The Seattle Art Museum is proud to present Intimate Impressionism from the National Gallery of Art (in Washington, D.C.). The collection is comprised of extraordinary paintings, considered to be the jewels of one of the finest collections of French Impressionism in the world.

This exhibition will feature 71 intimately scaled paintings by Impressionist and Post-Impressionist masters, including Édouard Manet, Auguste Renoir, Claude Monet, Eugène Boudin, Paul Cézanne, Edgar Degas, Camille Pissarro, Pierre Bonnard, Édouard Vuillard, Paul Gauguin, and Vincent van Gogh, among others. These works, which are prominently presented in the East Wing of the National Gallery, have long been treasured by the museum’s visitors and prized by art historians.

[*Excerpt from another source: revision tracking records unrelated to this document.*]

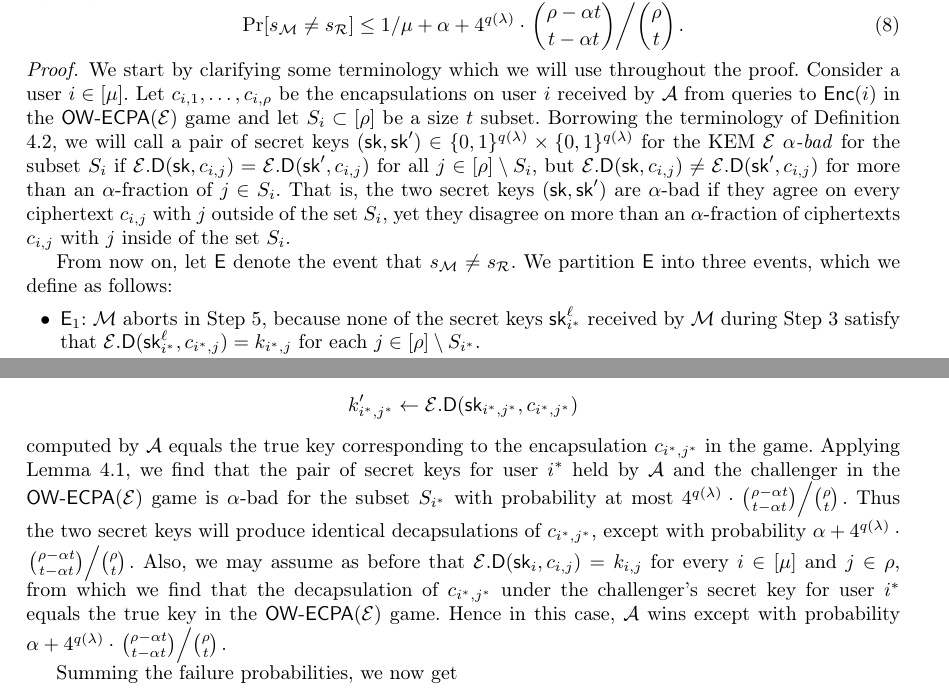
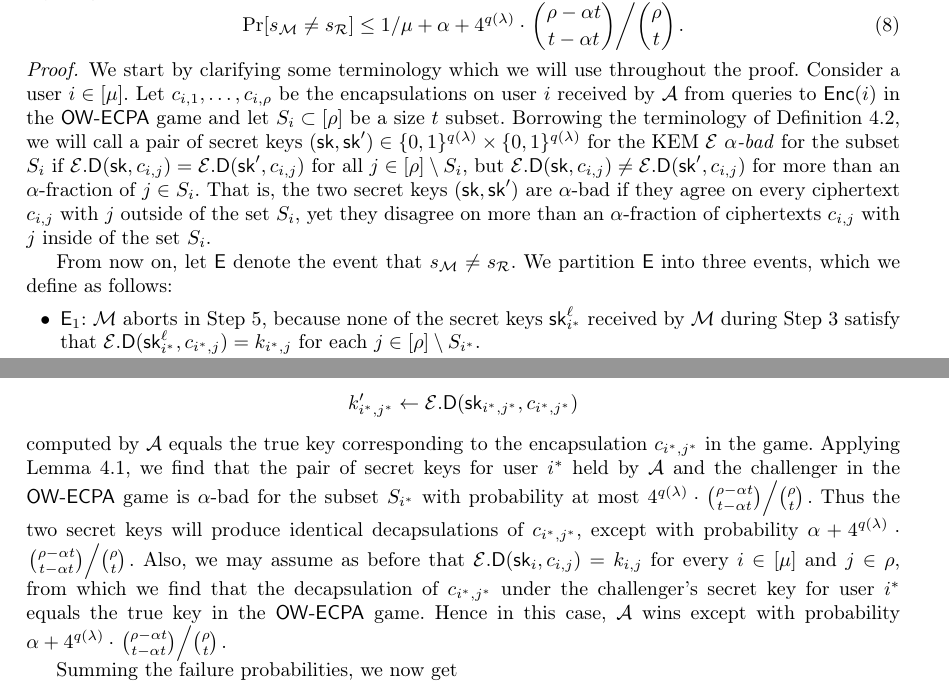
Before and after one commit to F35idk/impossibility_paper, a LaTeX paper (tex/main.tex, which reads tex/src/kem_impossibility.tex): two parts of pages 9 and 11 of 13, joined at a grey line, cut so that both start at the same text. Compiled offline with pdfLaTeX.

Commit message:
Improve notational consistency

```diff
--- a/tex/src/kem_impossibility.tex
+++ b/tex/src/kem_impossibility.tex
@@ -266,7 +266,7 @@
   We start by clarifying some terminology which we will use throughout the proof.
   Consider a user \(i \in [\mu]\). Let \(c_{i,1}, \ldots, c_{i,\rho}\) be the encapsulations
   on user \(i\) received by \advA from queries to \(\Enc(i)\) in the
-  \(\OWECPA(\KEM)\) game and let \(S_{i} \subset [\rho]\) be a size \(t\) subset.
+  \(\OWECPA\) game and let \(S_{i} \subset [\rho]\) be a size \(t\) subset.
   Borrowing the terminology of Definition \ref{def:bad},
   we will call a pair of secret keys \((\sk, \sk') \in \bin^{q(\lambda)} \times \bin^{q(\lambda)}\) for the KEM \KEM
   \emph{\(\alpha\)-bad} for the subset \(S_{i}\) if \(\KEM.\Decaps(\sk, c_{i,j}) = \KEM.\Decaps(\sk', c_{i,j})\)
@@ -472,7 +472,7 @@
   computed by \advA equals the true key corresponding to the encapsulation \(c_{i^{*},j^{*}}\) in the game.
   Applying Lemma \ref{lemma:equiv},
   we find that the pair of secret keys for user \(i^{*}\) held by \advA
-  and the challenger in the \(\OWECPA(\KEM)\) game is
+  and the challenger in the \(\OWECPA\) game is
   \(\alpha\)-bad for the subset \(S_{i^{*}}\) with probability at most
   \(
     4^{q(\lambda)} \cdot \left. \binom{\rho - \alpha t}{t - \alpha t} \middle/ \binom{\rho}{t} \right..
```
Also changed, not shown: tex/src/prelims.tex (+2 -2 lines), tex/src/kem_impossibility.tex (2 more changed lines).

This will be the first time the beloved collection has gone on tour and it is only because the East Wing will be closed for renovation. The majority of works come from the celebrated Ailsa Mellon Bruce Collection, given to the National Gallery of Art in 1970. This core group is bolstered by works from the Mr. and Mrs. Paul Mellon Collection and gifts of several other important collectors.

Organized by the National Gallery of Art and curated locally by Chiyo Ishikawa, Susan Brotman Deputy Director for Art and Curator of European Painting and Sculpture for the Seattle Art Museum.

The exhibition is organized by the National Gallery of Art, Washington.

Special exhibitions at SAM are made possible by donors to the SAM Fund for Special Exhibitions and Wells Fargo

Madame Monet and Her Son, 1874, Pierre-Auguste Renoir, French, 1841-1919, oil on canvas, 19 13/16 x 26 3/4 in., National Gallery of Art, Ailsa Mellon Bruce Collection, 1970.17.60